My experience with Wi was an interesting one. Sitting opposite Wi during the artist talks, he kept looking at me like he knew me, afterwards he came up to me and asked if we knew each other, he kept trying to find a name and place. I told him I was there to do his workshop which I found myself later bringing him a cup of tea and biscuits. White strong tea with a little sugar.
Wi taught me so much in such a small amount of time. Things like, you could be working all day but not produce anything because it is all in your head. The space inbetween things is important. ie the space between one piece of clay and the other. using bare essentials around you as tools.
He mostly told stories and jumped from one to the next, how his work is a result of what he was thinking at the time, about lived experiences while thinking about how it relates to whakapapa, to tupuna.
The table I sat at happened to have artist Finn Ferrier and Olivia Laita. Later joined by Carla Ruka and her daughter.
Carla mentioned the story of the 2 albatross, to look it up...
Finn mentioned two books to read - New materialism - Jane Bennett and Entangled by Ian Hodder.
Soldering iron, Wire. Make shapes Space in between things, objects. Each vessel is a book It has a story.
Malt vinegar and water.
6 pounds clay, 2 pounds grog, 1 cup talcum powder
Segelato Terasigalado Black and brown
Set up show like a powhiri Wero Karanga Healing, vessels support, blessing Tupuna on side Structured like a welcoming Then the people around.
After the artist talk I found myself sitting next to Alix Ashworth, an artist from the South Island, she cried most of during most of her talk, her work so close to her heart as she mentioned not having much time to sit with it. The work arrived after a dream she had and one by one she banged them out. She mourned the loss of tikanga. During the talk she said she was working on being more vulnerable hence the open tangi about and with her work.
"The more I turn towards being Māori the more connected I feel to the clay" - Alix Ashworth 13/08/19 instagram post
what is my thing? my point of difference when creating a piece? Yvonne Tana discussed how her mentor asked her how she would set her self apart from others, what would make people say that is a Yvonne Tana work? Yvonne Tana responded that hers would have big bums and small heads because from where she is from, her iwi carvings have small heads and big bums, she makes them bigger. Tana also mentioned how she could do legs or faces, instead the legs are inspired by a woman who was wearing bell bottoms.
I think about objects I would like to make, I think about Ralph Hotere crosses and how you know it is a Ralph Hotere, it can't be replicated. I think about objects I want to make that hold space yet have a tension about them. Domestic with tension. An objects that indicates a holder of space and time, that offers pause, nurture, care yet takes away from it at the same time. I think about my position as a mother, wife, woman, lover, friend, wahine Māori, as one that believes in whakapapa and tupuna connections. I think about what this could look like sculpturally. An object not to ogle over but to question whether it functions in the way its meant to. Whether it has been made to be used and if so how long do you have with it? Does it have a lifespan or does it dissolve before your eyes back into the nothingness, Te Po. back int potential?

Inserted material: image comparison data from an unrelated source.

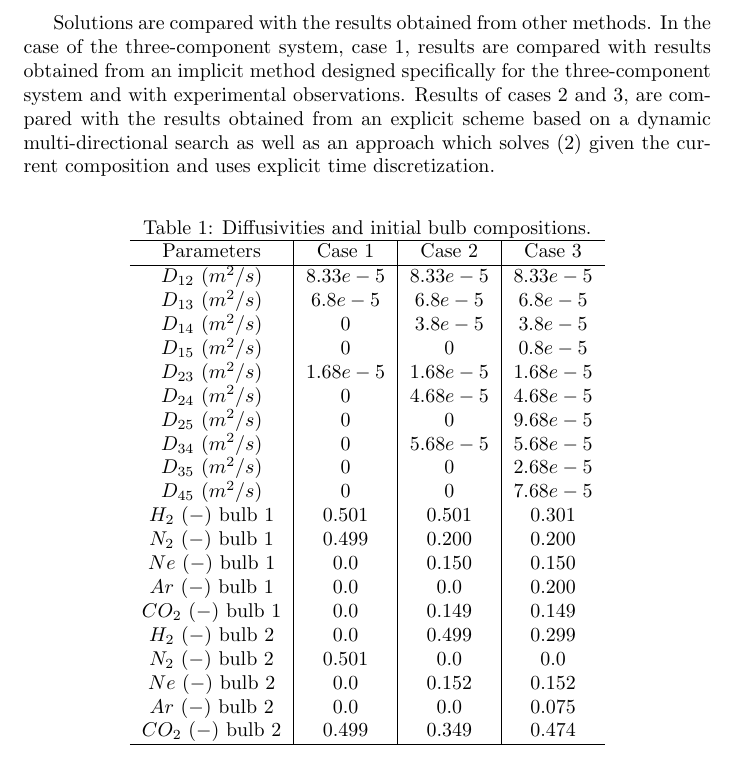
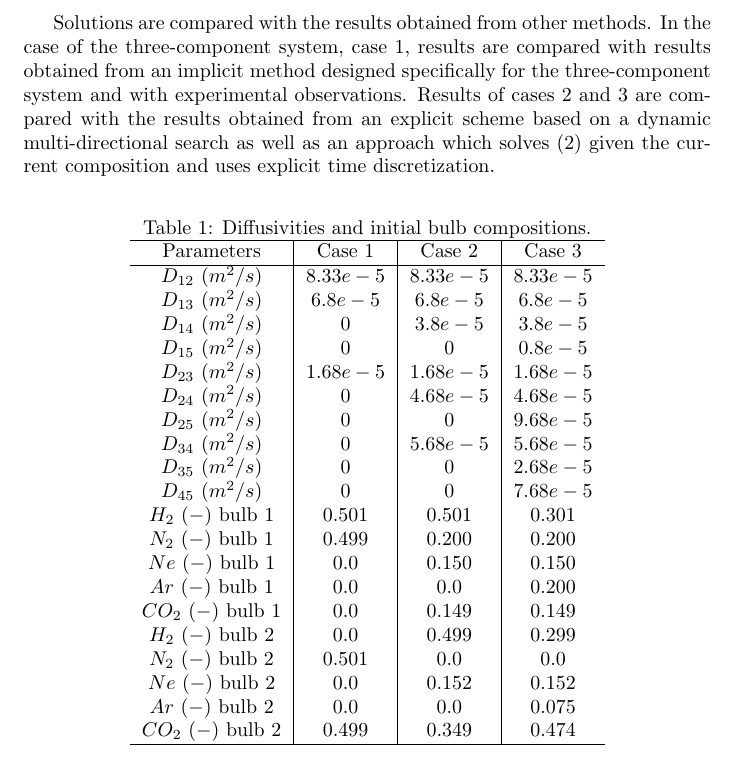
Before and after one commit to derekharrison/twin-bulb-impn, a LaTeX document (two-bulb-impn.tex): part of page 3 of 9, cut so that both start at the same text. The pictures show the PDF file Numerical solution of the Maxwell-Stefan equations modeling the n-component twin-bulb diffusion experiment using the finite volume method.pdf that the author committed with the source.

Commit message:
update doc

```diff
--- a/two-bulb-impn.tex
+++ b/two-bulb-impn.tex
@@ -49,7 +49,7 @@ To compute the composition in the bulbs the model equations (\ref{eqn:eqn_2}) -
 
 Three cases are considered, the three-component (case 1), four-component (case 2) and five-component (case 3) systems. The bulbs are filled with gaseous $H_2$, $N_2$, $Ne$, $Ar$ and $CO_2$. In all three cases the bulb parameters are the same. The volumes of the bulbs are $5e-4$ $(m^3)$ and the tube connecting the bulbs has a length of $1e-2$ $(m)$ and a diameter of $2e-3$ $(m)$. The diffusivities and initial composition in the bulbs are given in table \ref{tab:table1}.
 
-Solutions are compared with the results obtained from other methods. In the case of the three-component system, case 1, results are compared with results obtained from an implicit method designed specifically for the three-component system and with experimental observations. Results of cases 2 and 3, are compared with the results obtained from an explicit scheme based on a dynamic multi-directional search as well as an approach which solves (\ref{eqn:eqn_2}) given the current composition and uses explicit time discretization.
+Solutions are compared with the results obtained from other methods. In the case of the three-component system, case 1, results are compared with results obtained from an implicit method designed specifically for the three-component system and with experimental observations. Results of cases 2 and 3 are compared with the results obtained from an explicit scheme based on a dynamic multi-directional search as well as an approach which solves (\ref{eqn:eqn_2}) given the current composition and uses explicit time discretization.
 
 
 
```
Also changed, not shown: Numerical solution of the Maxwell-Stefan equations modeling the n-component twin-bulb diffusion experiment using the finite volume method.pdf.
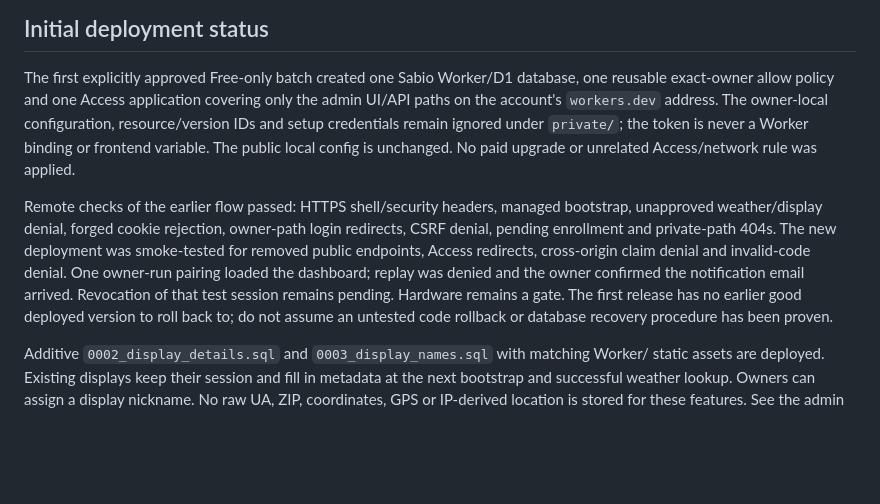
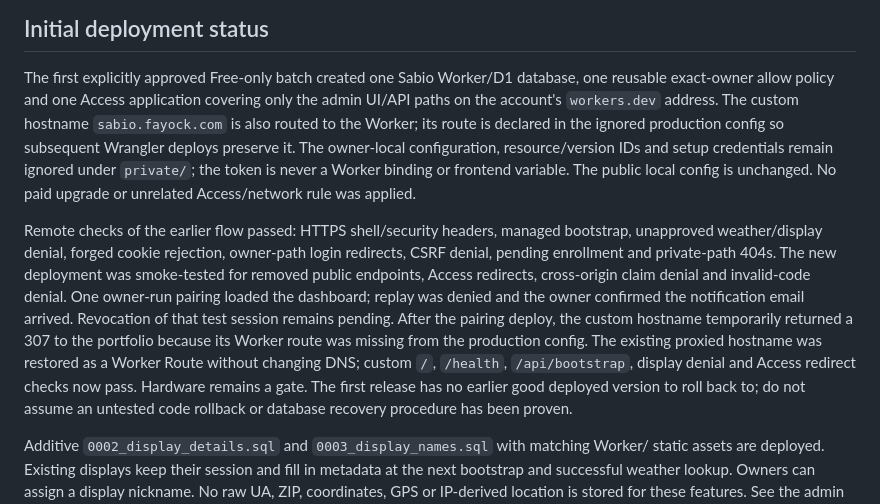
Before and after one commit to colbyfayock/sabio, a Markdown page: docs/releasing.md, the part around the change. GitHub-like rendering; blank space fills up the shorter version.

Commit message:
document custom hostname route restoration

```diff
--- a/docs/releasing.md
+++ b/docs/releasing.md
@@ -12,10 +12,12 @@ There is no calendar, task integration, private upload, or cloud-album sync.
 
 The first explicitly approved Free-only batch created one Sabio Worker/D1 database,
 one reusable exact-owner allow policy and one Access application covering only the
-admin UI/API paths on the account's `workers.dev` address. The owner-local configuration,
-resource/version IDs and setup credentials remain ignored under `private/`; the token
-is never a Worker binding or frontend variable. The public local config is unchanged.
-No paid upgrade or unrelated Access/network rule was applied.
+admin UI/API paths on the account's `workers.dev` address. The custom hostname
+`sabio.fayock.com` is also routed to the Worker; its route is declared in the ignored
+production config so subsequent Wrangler deploys preserve it. The owner-local
+configuration, resource/version IDs and setup credentials remain ignored under
+`private/`; the token is never a Worker binding or frontend variable. The public local
+config is unchanged. No paid upgrade or unrelated Access/network rule was applied.
 
 Remote checks of the earlier flow passed: HTTPS shell/security headers, managed
 bootstrap, unapproved weather/display denial, forged cookie rejection, owner-path login
@@ -23,7 +25,11 @@ redirects, CSRF denial, pending enrollment and private-path 404s. The new deploy
 was smoke-tested for removed public endpoints, Access redirects, cross-origin claim
 denial and invalid-code denial. One owner-run pairing loaded the dashboard; replay was
 denied and the owner confirmed the notification email arrived. Revocation of that test
-session remains pending. Hardware remains a gate.
+session remains pending. After the pairing deploy, the custom hostname temporarily
+returned a 307 to the portfolio because its Worker route was missing from the production
+config. The existing proxied hostname was restored as a Worker Route without changing
+DNS; custom `/`, `/health`, `/api/bootstrap`, display denial and Access redirect checks
+now pass. Hardware remains a gate.
 The first release has no earlier good deployed version to roll back to; do not assume
 an untested code rollback or database recovery procedure has been proven.
 
```
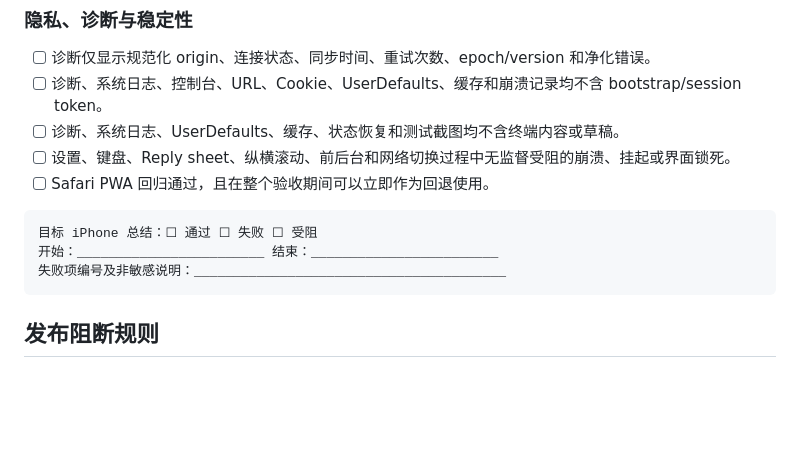
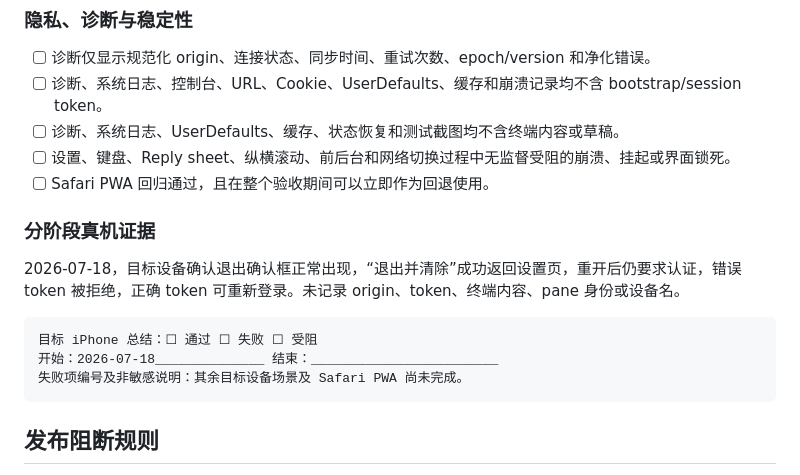
Before and after one commit to v2naix/herdr-mobile, a Markdown page: docs/release/ios-0.1.0-rc.3.md, the part around one of its changes. Rendered like a GitHub page; blank space fills up the shorter version.

Commit message:
Record RC.3 logout acceptance evidence

````diff
--- a/docs/release/ios-0.1.0-rc.3.md
+++ b/docs/release/ios-0.1.0-rc.3.md
@@ -144,10 +144,14 @@ Safari PWA：☐ 通过 ☐ 失败
 - [ ] 设置、键盘、Reply sheet、纵横滚动、前后台和网络切换过程中无监督受阻的崩溃、挂起或界面锁死。
 - [ ] Safari PWA 回归通过，且在整个验收期间可以立即作为回退使用。
 
+### 分阶段真机证据
+
+2026-07-18，目标设备确认退出确认框正常出现，“退出并清除”成功返回设置页，重开后仍要求认证，错误 token 被拒绝，正确 token 可重新登录。未记录 origin、token、终端内容、pane 身份或设备名。
+
 ```text
 目标 iPhone 总结：☐ 通过 ☐ 失败 ☐ 受阻
-开始：________________________ 结束：________________________
-失败项编号及非敏感说明：________________________________________
+开始：2026-07-18______________ 结束：________________________
+失败项编号及非敏感说明：其余目标设备场景及 Safari PWA 尚未完成。
 ```
 
 ## 发布阻断规则
````
Also changed, not shown: other parts of docs/release/ios-0.1.0-rc.3.md (+1 -1 lines).
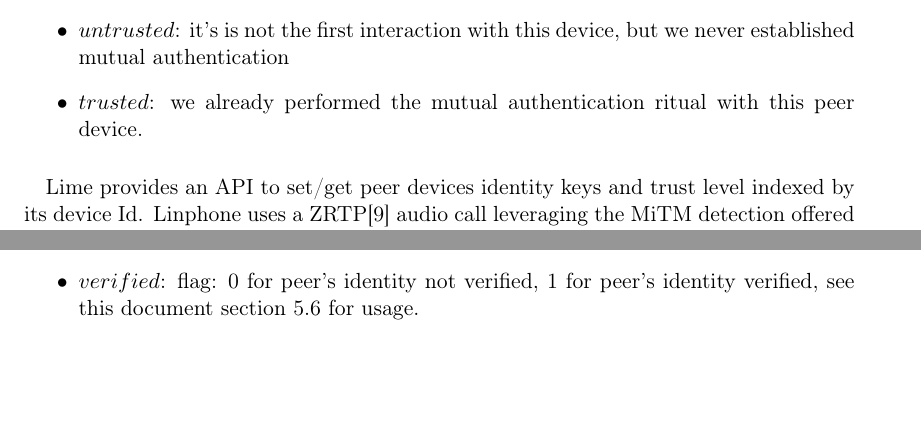
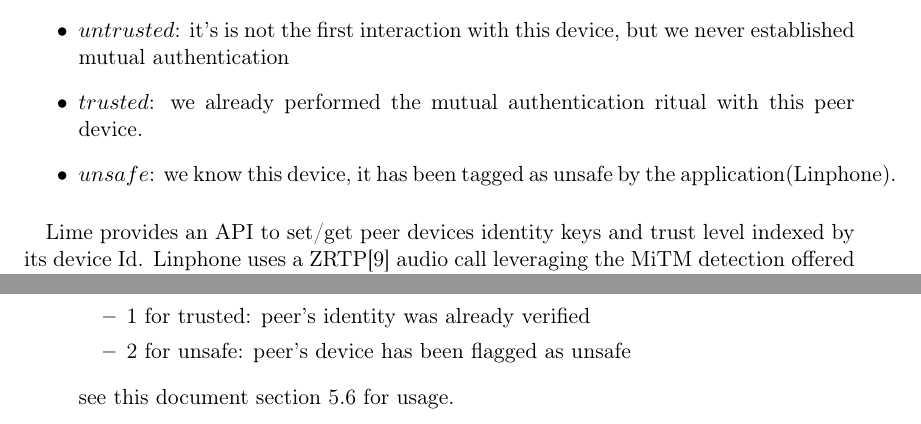
Before and after one commit to BelledonneCommunications/lime, a LaTeX document (lime.tex): two parts of pages 17 and 20 of 29 before the commit and two parts of pages 17 and 21 of 29 after it, joined at a grey line, cut so that both start at the same text, the shorter picture padded with empty space. Compiled offline with pdfLaTeX.

Commit message:
Update doc - add unsafe peer Device Status

```diff
--- a/lime.tex
+++ b/lime.tex
@@ -573,6 +573,7 @@ any session-based message encryption algorithm that meets certain conditions.}\t
       \item $unknown$: we had no information about this device in the local storage(before the last encryption or decryption), this status spots a newly encountered device and shall be clearly made available to the end user.
       \item $untrusted$: it's is not the first interaction with this device, but we never established mutual authentication
       \item $trusted$: we already performed the mutual authentication ritual with this peer device.
+      \item $unsafe$: we know this device, it has been tagged as unsafe by the application(Linphone).
    \end{itemize}
     \paragraph{}Lime provides an API to set/get peer devices identity keys and trust level indexed by its device Id. Linphone uses a ZRTP\cite{zrtp} audio call leveraging the MiTM detection offered by the ZRTP short authentication string to authenticate the peer identity key. ZRTP auxiliary secret is used to compare both parties' identity public keys in the following way:
     \begin{itemize}
@@ -679,4 +680,3 @@ any session-based message encryption algorithm that meets certain conditions.}\t
       \item $Did$: integer primary key.
       \item $DeviceId$: the peer device Id, it shall be its GRUU.
       \item $Ik$: the peer's public EdDSA identity key.
-      \item $verified$: flag: 0 for peer's identity not verified, 1 for peer's identity verified, see this document section \ref{subsec:mutualauthentication} for usage.
@@ -683,3 +686,7 @@ any session-based message encryption algorithm that meets certain conditions.}\t
+          \item 1 for trusted: peer's identity was already verified
+          \item 2 for unsafe: peer's device has been flagged as unsafe
+        \end{itemize}
+        see this document section \ref{subsec:mutualauthentication} for usage.
     \end{itemize}
 
     \subsubsection{X3DH tables}
```
Also changed, not shown: lime.pdf, lime.tex (5 more changed lines).
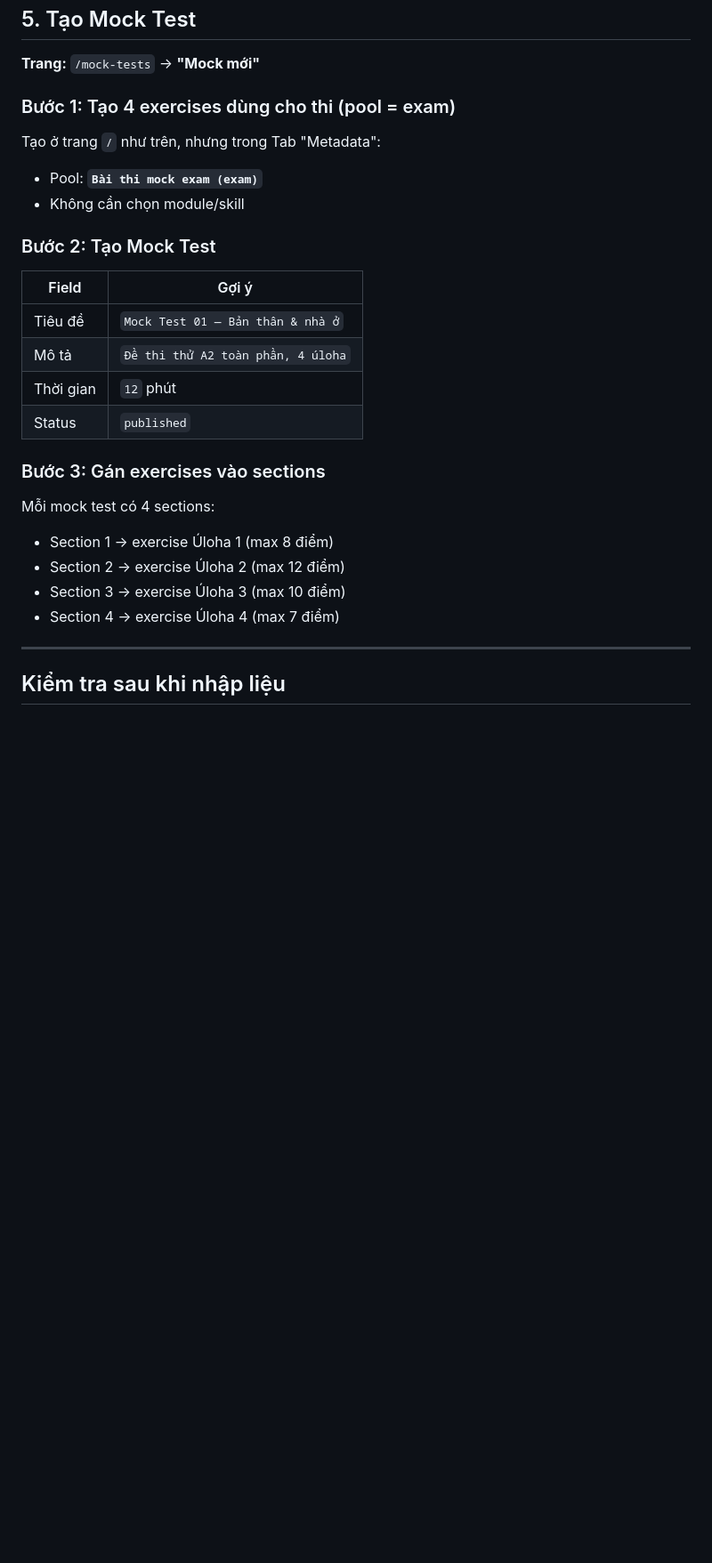
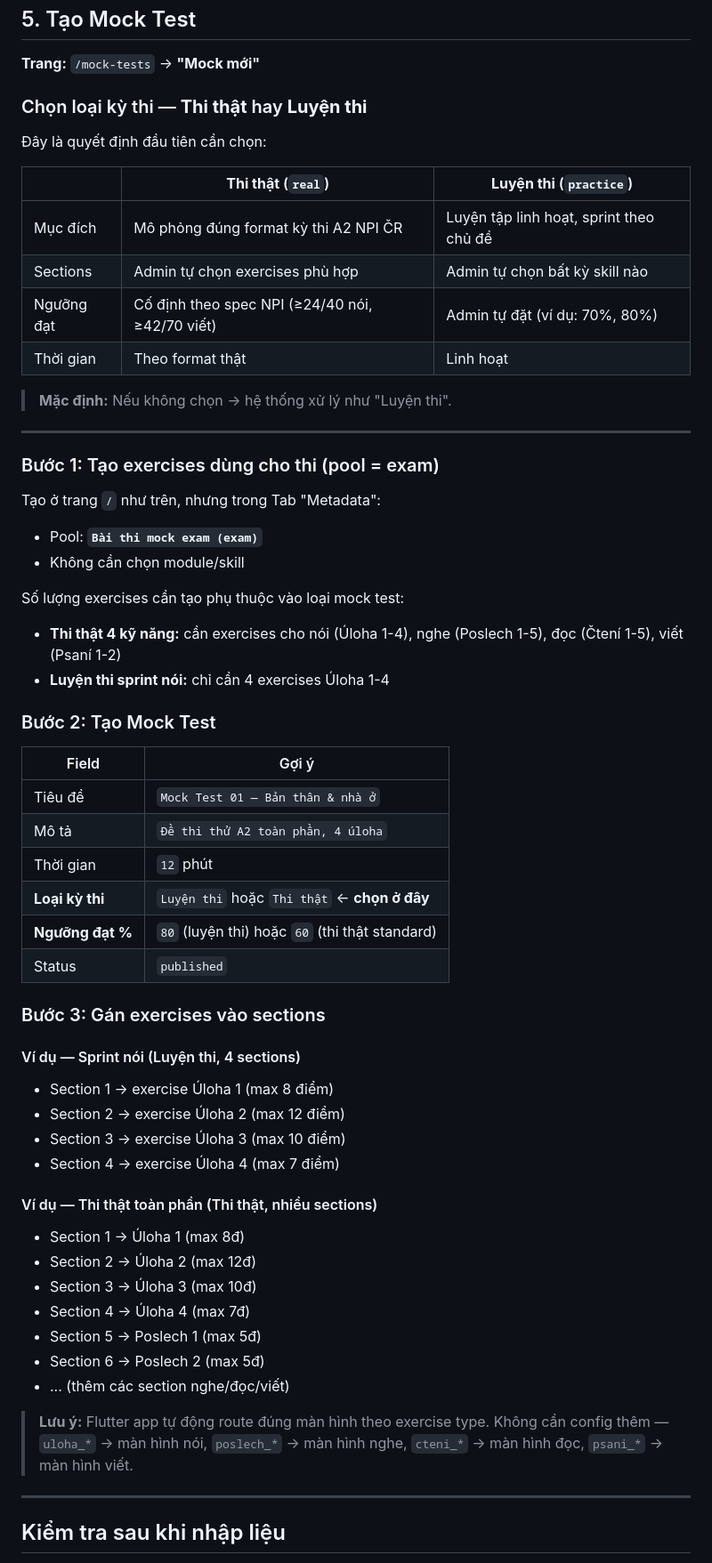
Before and after one commit to temo-dev/new-czech-go, a Markdown page: docs/admin-guide.md, the part around one of its changes. Shown at 89% size. Rendered like a GitHub page; blank space fills up the shorter version.

Commit message:
docs(v9): update admin guide with exam_mode (Thi thật / Luyện thi)
- Add decision table: Thi thật vs Luyện thi with scoring rules
- Explain exam_mode field in MockTest form
- Add routing note (Flutter auto-routes by exercise_type prefix)
- Remove full_exam_sessions from TRUNCATE example

Co-Authored-By: Claude Sonnet 4.6 <noreply@anthropic.com>

```diff
--- a/docs/admin-guide.md
+++ b/docs/admin-guide.md
@@ -102,11 +102,30 @@ Mỗi module nên có ít nhất 1 skill `noi`:
 
 **Trang:** `/mock-tests` → **"Mock mới"**
 
-### Bước 1: Tạo 4 exercises dùng cho thi (pool = exam)
+### Chọn loại kỳ thi — **Thi thật** hay **Luyện thi**
+
+Đây là quyết định đầu tiên cần chọn:
+
+| | **Thi thật** (`real`) | **Luyện thi** (`practice`) |
+|---|---|---|
+| Mục đích | Mô phỏng đúng format kỳ thi A2 NPI ČR | Luyện tập linh hoạt, sprint theo chủ đề |
+| Sections | Admin tự chọn exercises phù hợp | Admin tự chọn bất kỳ skill nào |
+| Ngưỡng đạt | Cố định theo spec NPI (≥24/40 nói, ≥42/70 viết) | Admin tự đặt (ví dụ: 70%, 80%) |
+| Thời gian | Theo format thật | Linh hoạt |
+
+> **Mặc định:** Nếu không chọn → hệ thống xử lý như "Luyện thi".
+
+---
+
+### Bước 1: Tạo exercises dùng cho thi (pool = exam)
 
 Tạo ở trang `/` như trên, nhưng trong Tab "Metadata":
 - Pool: **`Bài thi mock exam (exam)`**
 - Không cần chọn module/skill
+
+Số lượng exercises cần tạo phụ thuộc vào loại mock test:
+- **Thi thật 4 kỹ năng:** cần exercises cho nói (Úloha 1-4), nghe (Poslech 1-5), đọc (Čtení 1-5), viết (Psaní 1-2)
+- **Luyện thi sprint nói:** chỉ cần 4 exercises Úloha 1-4
 
 ### Bước 2: Tạo Mock Test
 
@@ -115,15 +134,30 @@ Tạo ở trang `/` như trên, nhưng trong Tab "Metadata":
 | Tiêu đề | `Mock Test 01 — Bản thân & nhà ở` |
 | Mô tả | `Đề thi thử A2 toàn phần, 4 úloha` |
 | Thời gian | `12` phút |
+| **Loại kỳ thi** | `Luyện thi` hoặc `Thi thật` ← **chọn ở đây** |
+| **Ngưỡng đạt %** | `80` (luyện thi) hoặc `60` (thi thật standard) |
 | Status | `published` |
 
 ### Bước 3: Gán exercises vào sections
 
-Mỗi mock test có 4 sections:
+#### Ví dụ — Sprint nói (Luyện thi, 4 sections)
+
 - Section 1 → exercise Úloha 1 (max 8 điểm)
 - Section 2 → exercise Úloha 2 (max 12 điểm)
 - Section 3 → exercise Úloha 3 (max 10 điểm)
 - Section 4 → exercise Úloha 4 (max 7 điểm)
+
+#### Ví dụ — Thi thật toàn phần (Thi thật, nhiều sections)
+
+- Section 1 → Úloha 1 (max 8đ)
+- Section 2 → Úloha 2 (max 12đ)
+- Section 3 → Úloha 3 (max 10đ)
+- Section 4 → Úloha 4 (max 7đ)
+- Section 5 → Poslech 1 (max 5đ)
+- Section 6 → Poslech 2 (max 5đ)
+- ... (thêm các section nghe/đọc/viết)
+
+> **Lưu ý:** Flutter app tự động route đúng màn hình theo exercise type. Không cần config thêm — `uloha_*` → màn hình nói, `poslech_*` → màn hình nghe, `cteni_*` → màn hình đọc, `psani_*` → màn hình viết.
 
 ---
 
```
Also changed, not shown: other parts of docs/admin-guide.md (+2 -0 lines).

I forgot to mention that Wi talked about Te Ao Marama (the light) and Te Po (the dark). That his vessels have a hole to show this whakapapa. When you look into the vessel and see darkness and then you come out into the light. Everything he makes has whakapapa.
An idea I thought about is constructing furniture that is of the domestic, that is made to hold space for people ie chair, table, tableware etc however it carries a tension that questions its ability to be used, perhaps through its material, its infusion of body, tikanga, or its ephemeral qualities, ie non-fired or bisqued clay objects that are exposed to water, leaving them to break, dissolve, etc.